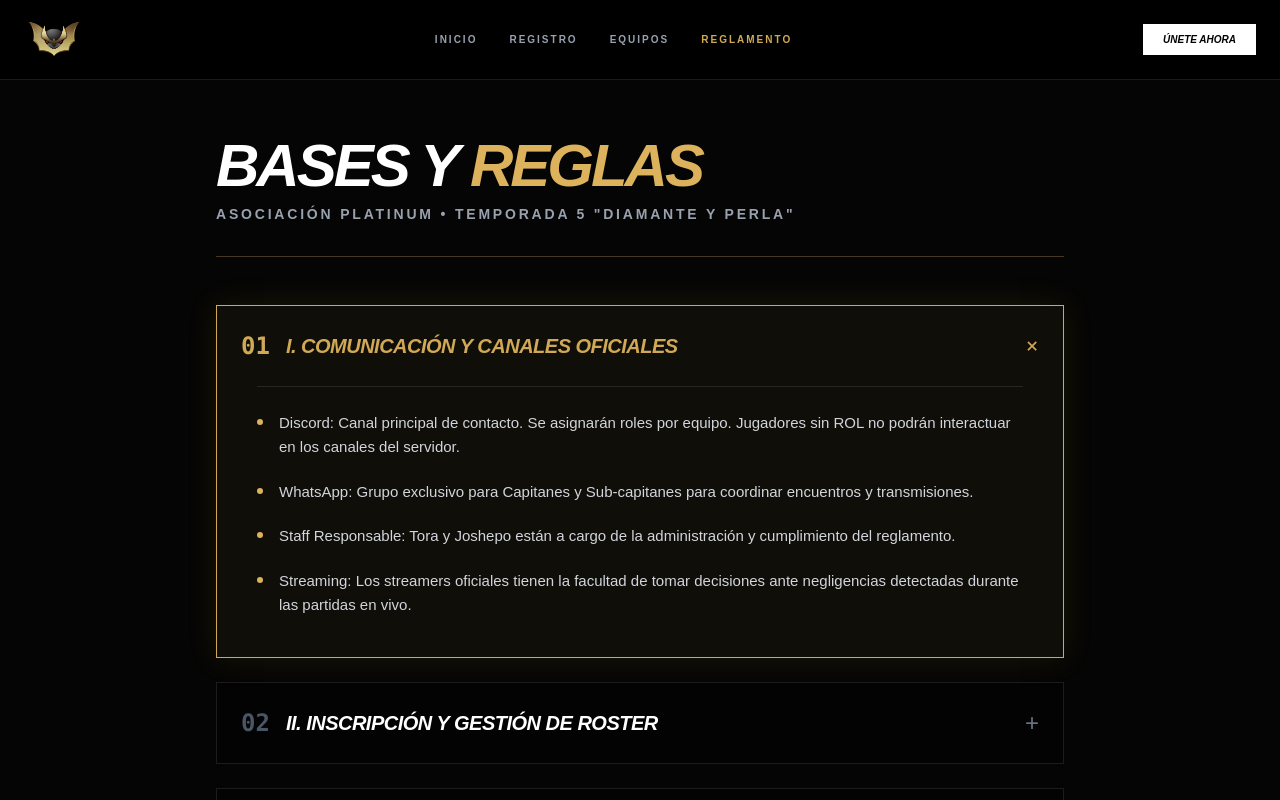
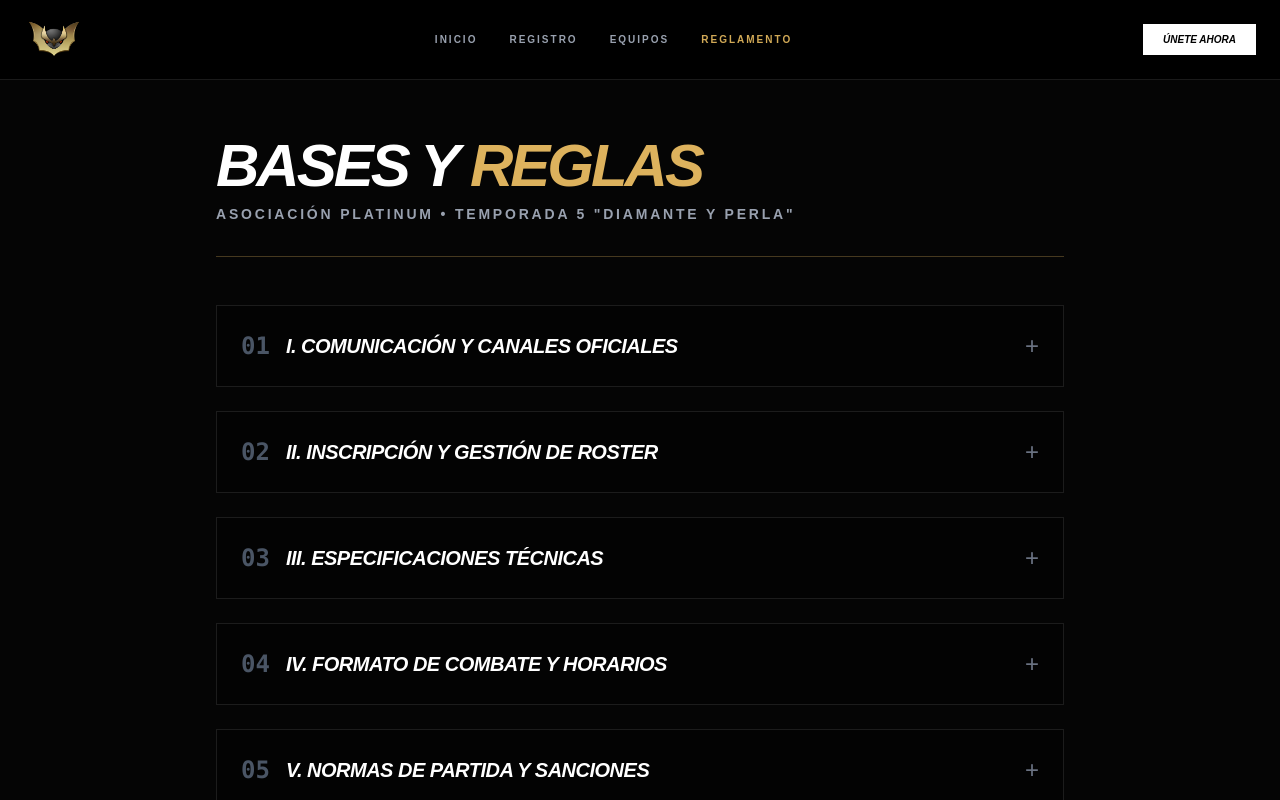
Before and after one commit to igrumi/unitetourney, a Next.js app: page /reglamento in a window 1280 px wide. Shown: the top 800 px of the page. Built offline with nearby package versions, Linux system fonts and the light colour scheme.

Commit message:
change: activetab from 1 to null to present all the items in the section better

```diff
--- a/src/app/reglamento/page.tsx
+++ b/src/app/reglamento/page.tsx
@@ -61,7 +61,7 @@
 ];
 
 export default function Reglamento() {
-  const [activeId, setActiveId] = useState<number | null>(1);
+  const [activeId, setActiveId] = useState<number | null>(null);
 
   return (
     <div className="min-h-screen pt-6 pb-20 px-6 max-w-4xl mx-auto">
```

◆ HOW TO COMPLETE THIS TASK:
Could you give the material again exactly as it stands, omitting any image?

◆ YOUR RESPONSE:
Before and after one commit to igrumi/unitetourney, a Next.js app: page /reglamento in a window 1280 px wide. Shown: the top 800 px of the page. Built offline with nearby package versions, Linux system fonts and the light colour scheme.

Commit message:
change: activetab from 1 to null to present all the items in the section better

```diff
--- a/src/app/reglamento/page.tsx
+++ b/src/app/reglamento/page.tsx
@@ -61,7 +61,7 @@
 ];
 
 export default function Reglamento() {
-  const [activeId, setActiveId] = useState<number | null>(1);
+  const [activeId, setActiveId] = useState<number | null>(null);
 
   return (
     <div className="min-h-screen pt-6 pb-20 px-6 max-w-4xl mx-auto">
```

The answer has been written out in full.